Extracted data entries:
┄┄┄┄┄┄┄┄┄┄
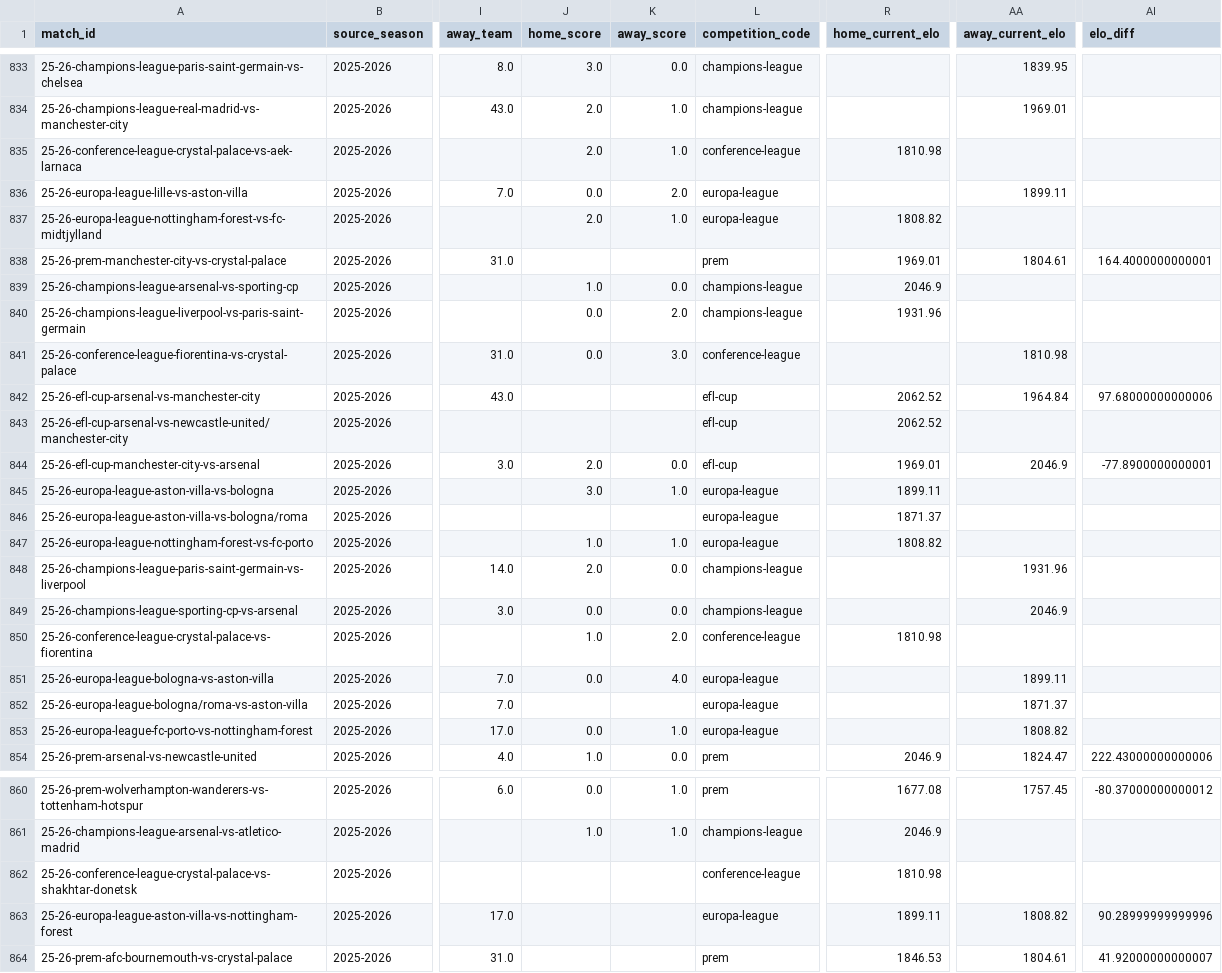
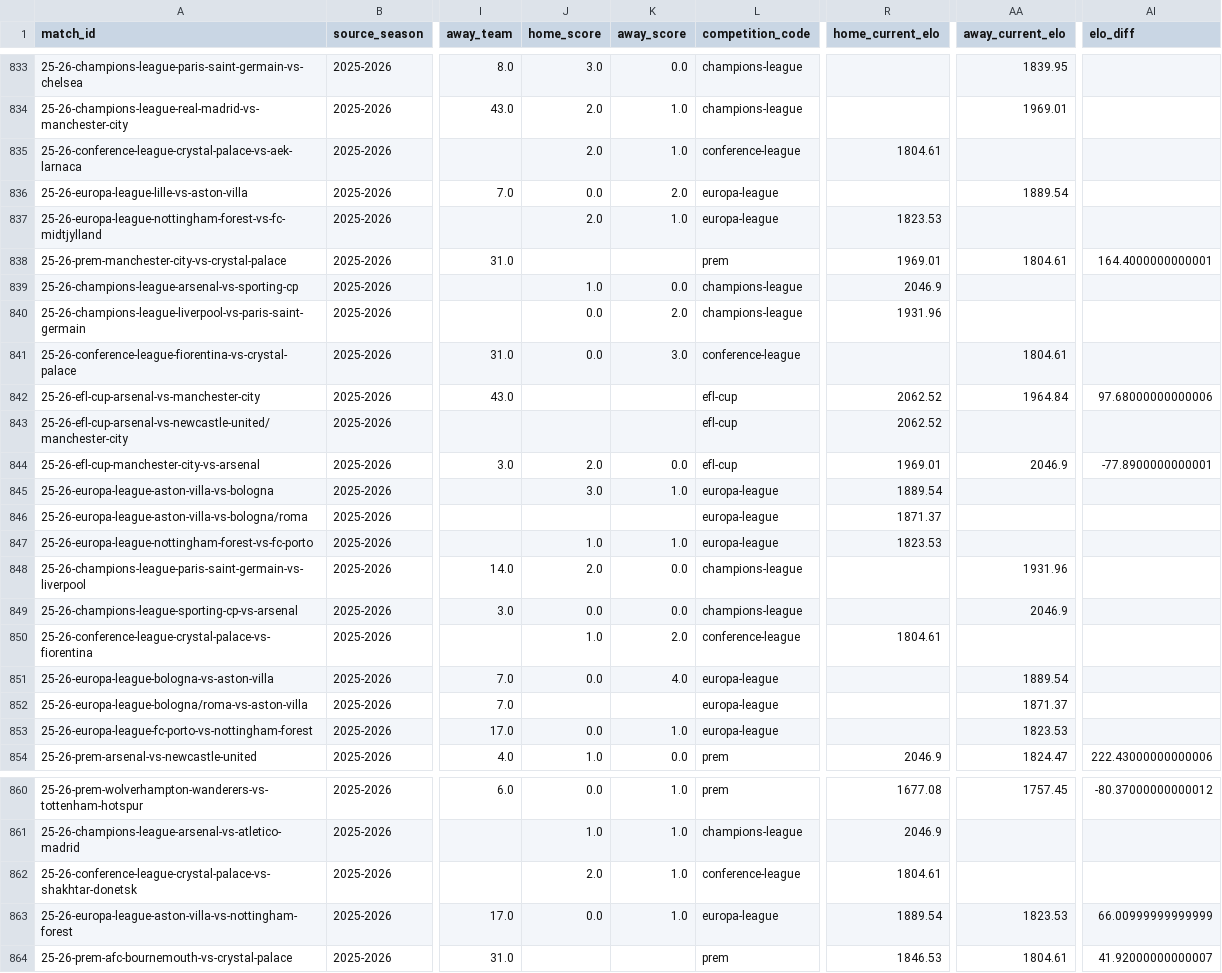
Before and after one commit to GiwinEdwin09/FPL-Predictor, a CSV file: data/features/all_match_pre_match_features.csv, drawn as a sheet; only a part is shown, gaps mark what is left out; the diff covers the shown part only; the diff names each change by its address in the sheet, - before the commit and + after, or states it on an @@ line.

```diff
--- a/data/features/all_match_pre_match_features.csv
+++ b/data/features/all_match_pre_match_features.csv
-R835 (home_current_elo): 1810.98
+R835 (home_current_elo): 1804.61
-AA836 (away_current_elo): 1899.11
+AA836 (away_current_elo): 1889.54
-R837 (home_current_elo): 1808.82
+R837 (home_current_elo): 1823.53
-AA841 (away_current_elo): 1810.98
+AA841 (away_current_elo): 1804.61
-R845 (home_current_elo): 1899.11
+R845 (home_current_elo): 1889.54
-R847 (home_current_elo): 1808.82
+R847 (home_current_elo): 1823.53
-R850 (home_current_elo): 1810.98
+R850 (home_current_elo): 1804.61
-AA851 (away_current_elo): 1899.11
+AA851 (away_current_elo): 1889.54
-AA853 (away_current_elo): 1808.82
+AA853 (away_current_elo): 1823.53
-J862 (home_score): (empty)
+J862 (home_score): 2.0
-K862:K863 (away_score): (empty)
+K862:K863 (away_score): 1.0
-R862 (home_current_elo): 1810.98
+R862 (home_current_elo): 1804.61
-J863 (home_score): (empty)
+J863 (home_score): 0.0
-R863 (home_current_elo): 1899.11
+R863 (home_current_elo): 1889.54
-AA863 (away_current_elo): 1808.82
+AA863 (away_current_elo): 1823.53
-AI863 (elo_diff): 90.28999999999996
+AI863 (elo_diff): 66.00999999999999
```
Also changed, not shown: 9 edited cells elsewhere in this file, data/matches.csv, data/raw/2025-2026/matches.csv, 5 other files.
┄┄┄┄┄┄┄┄┄┄
Your answer should consist of each line above in which "empty" appears.

-J862 (home_score): (empty)
-K862:K863 (away_score): (empty)
-J863 (home_score): (empty)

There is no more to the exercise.